If a line in the data contains "width", copy it out.

Image comparison data
******
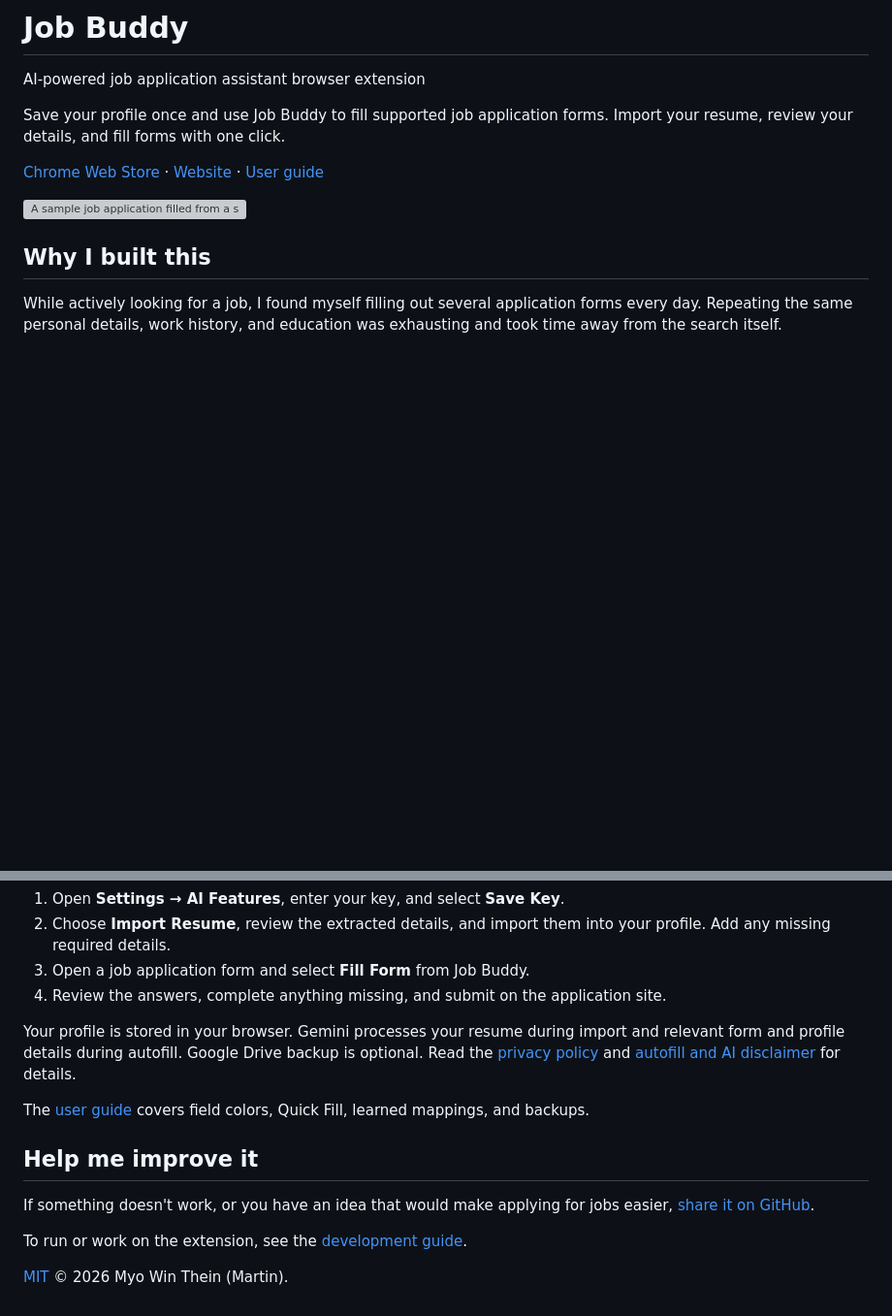
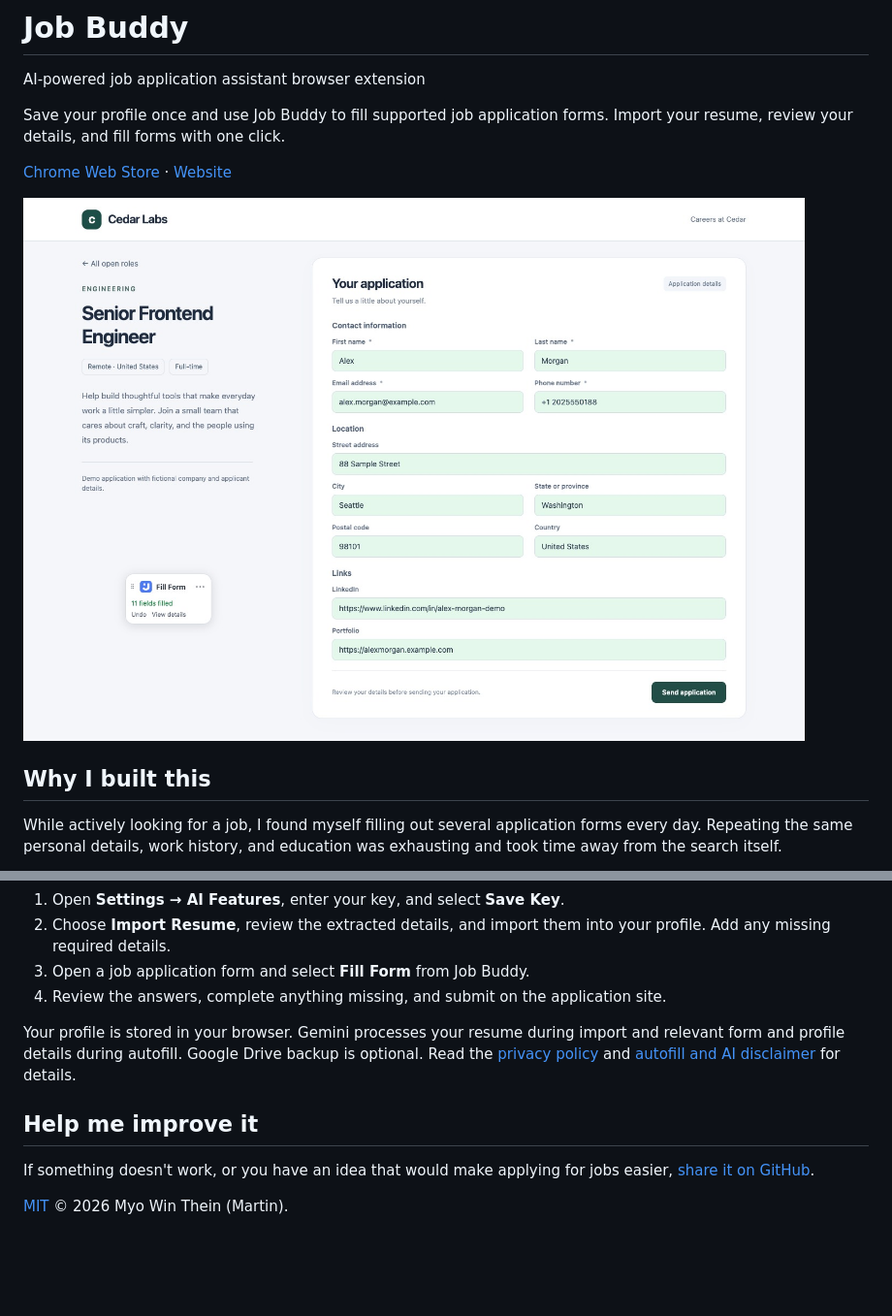
Before and after one commit to myowinthein/job-buddy, a Markdown page: README.md, 2 parts joined by grey strips. Shown at 97% size. Rendered like a GitHub page; pictures changed too: docs/assets/images/autofill-demo.jpg (added); blank space fills up the shorter version; grey boxes are pictures that could not be loaded.

```diff
--- a/README.md
+++ b/README.md
@@ -5,9 +5,9 @@ AI-powered job application assistant browser extension
 Save your profile once and use Job Buddy to fill supported job application forms.
 Import your resume, review your details, and fill forms with one click.
 
-[Chrome Web Store](https://chromewebstore.google.com/detail/job-buddy/oaadklbdofbaanfcijknaehfkbekdmbk) · [Website](https://myowinthein.github.io/job-buddy/) · [User guide](docs/USAGE.md)
+[Chrome Web Store](https://chromewebstore.google.com/detail/job-buddy/oaadklbdofbaanfcijknaehfkbekdmbk) · [Website](https://myowinthein.github.io/job-buddy/)
 
-<img src="docs/assets/images/4.webp" alt="A sample job application filled from a saved Job Buddy profile" width="800">
+<img src="docs/assets/images/autofill-demo.jpg" alt="Job Buddy filling a sample application with saved profile details and the Quick Fill control" width="1000">
 
 ## Why I built this
 
@@ -41,16 +41,11 @@ and relevant form and profile details during autofill. Google Drive backup is
 optional. Read the [privacy policy](docs/legal/privacy/index.html) and
 [autofill and AI disclaimer](docs/legal/disclaimer/index.html) for details.
 
-The [user guide](docs/USAGE.md) covers field colors, Quick Fill, learned mappings,
-and backups.
-
 ## Help me improve it
 
 If something doesn't work, or you have an idea that would make applying for jobs
 easier, [share it on GitHub](https://github.com/myowinthein/job-buddy/issues).
 
-To run or work on the extension, see the [development guide](docs/DEVELOPMENT.md).
-
 [MIT](LICENSE) © 2026 Myo Win Thein (Martin).
 
 <!-- last-reviewed: 80054c5fef2789f50223b7a134e940e3efd9981c -->
```
Also changed, not shown: 3 other files.
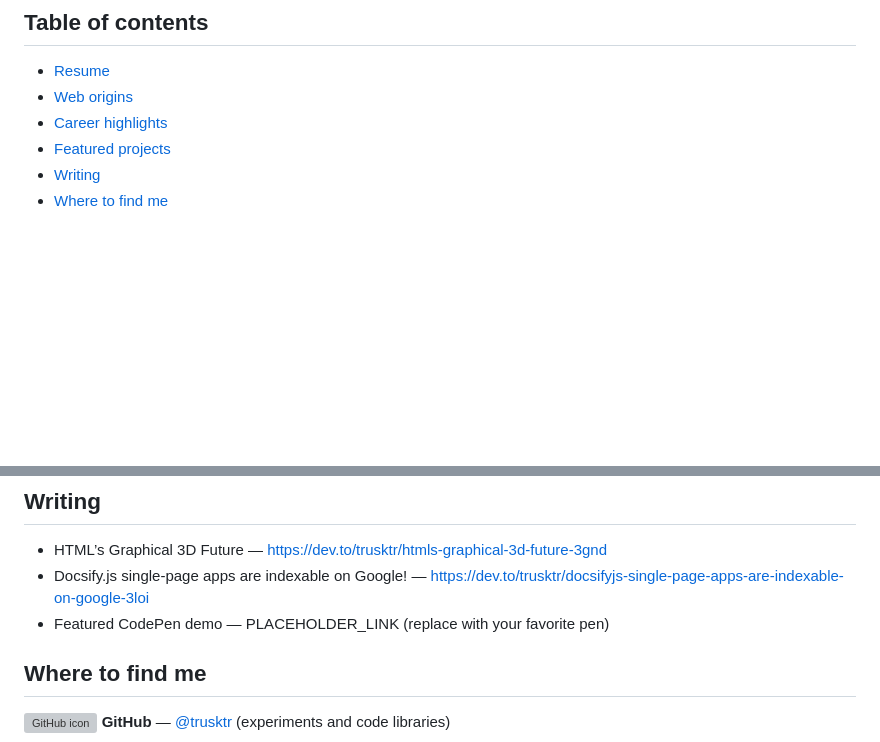
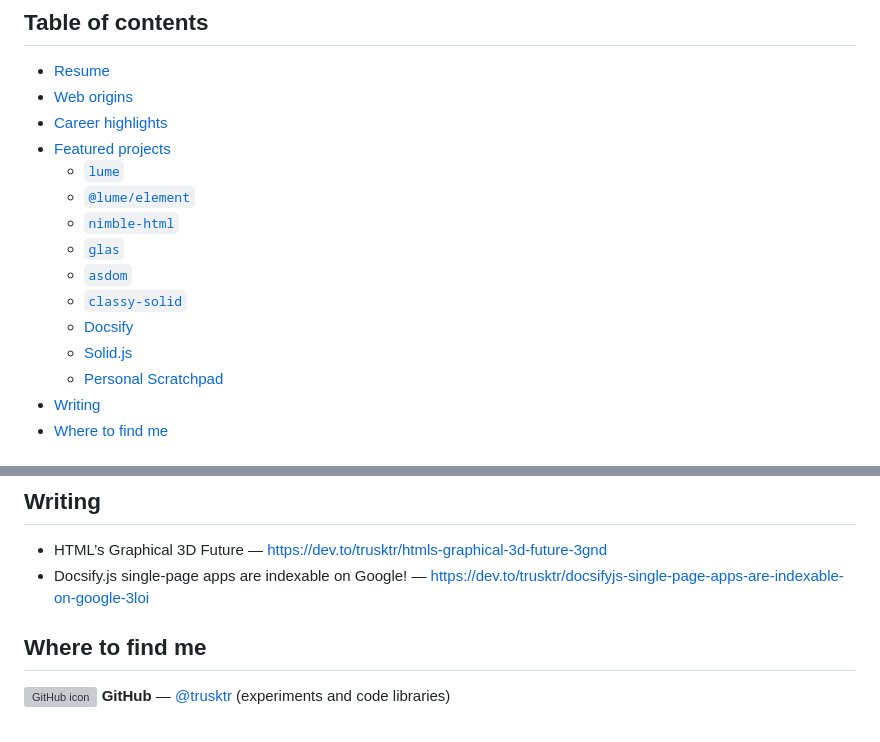
Before and after one commit to trusktr/trusktr, a Markdown page: .github/README.md, 2 parts joined by grey strips. GitHub-like rendering; folded sections open; blank space fills up the shorter version; grey boxes are pictures that could not be loaded.

```diff
--- a/.github/README.md
+++ b/.github/README.md
@@ -23,6 +23,15 @@ This repo is my personal README/profile, showcasing my work, projects, and writi
 - [Web origins](#web-origins)
 - [Career highlights](#career-highlights)
 - [Featured projects](#featured-projects)
+  - [ `lume`](#-lume)
+  - [ `@lume/element`](#-lumeelement)
+  - [ `nimble-html`](#-nimble-html)
+  - [ `glas`](#-glas)
+  - [ `asdom`](#-asdom)
+  - [ `classy-solid`](#-classy-solid)
+  - [ Docsify](#-docsify)
+  - [ Solid.js](#-solidjs)
+  - [ Personal Scratchpad](#-personal-scratchpad)
 - [Writing](#writing)
 - [Where to find me](#where-to-find-me)
 
@@ -151,7 +158,6 @@ Demos, experiments, and small building blocks. Source is in [../scratchpad/](htt
 
 - HTML’s Graphical 3D Future — https://dev.to/trusktr/htmls-graphical-3d-future-3gnd
 - Docsify.js single-page apps are indexable on Google! — https://dev.to/trusktr/docsifyjs-single-page-apps-are-indexable-on-google-3loi
-- Featured CodePen demo — PLACEHOLDER_LINK (replace with your favorite pen)
 
 <!--
 
```
Also changed, not shown: other parts of .github/README.md (+0 -2 lines).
******
> [Solution below]
-<img src="docs/assets/images/4.webp" alt="A sample job application filled from a saved Job Buddy profile" width="800">
+<img src="docs/assets/images/autofill-demo.jpg" alt="Job Buddy filling a sample application with saved profile details and the Quick Fill control" width="1000">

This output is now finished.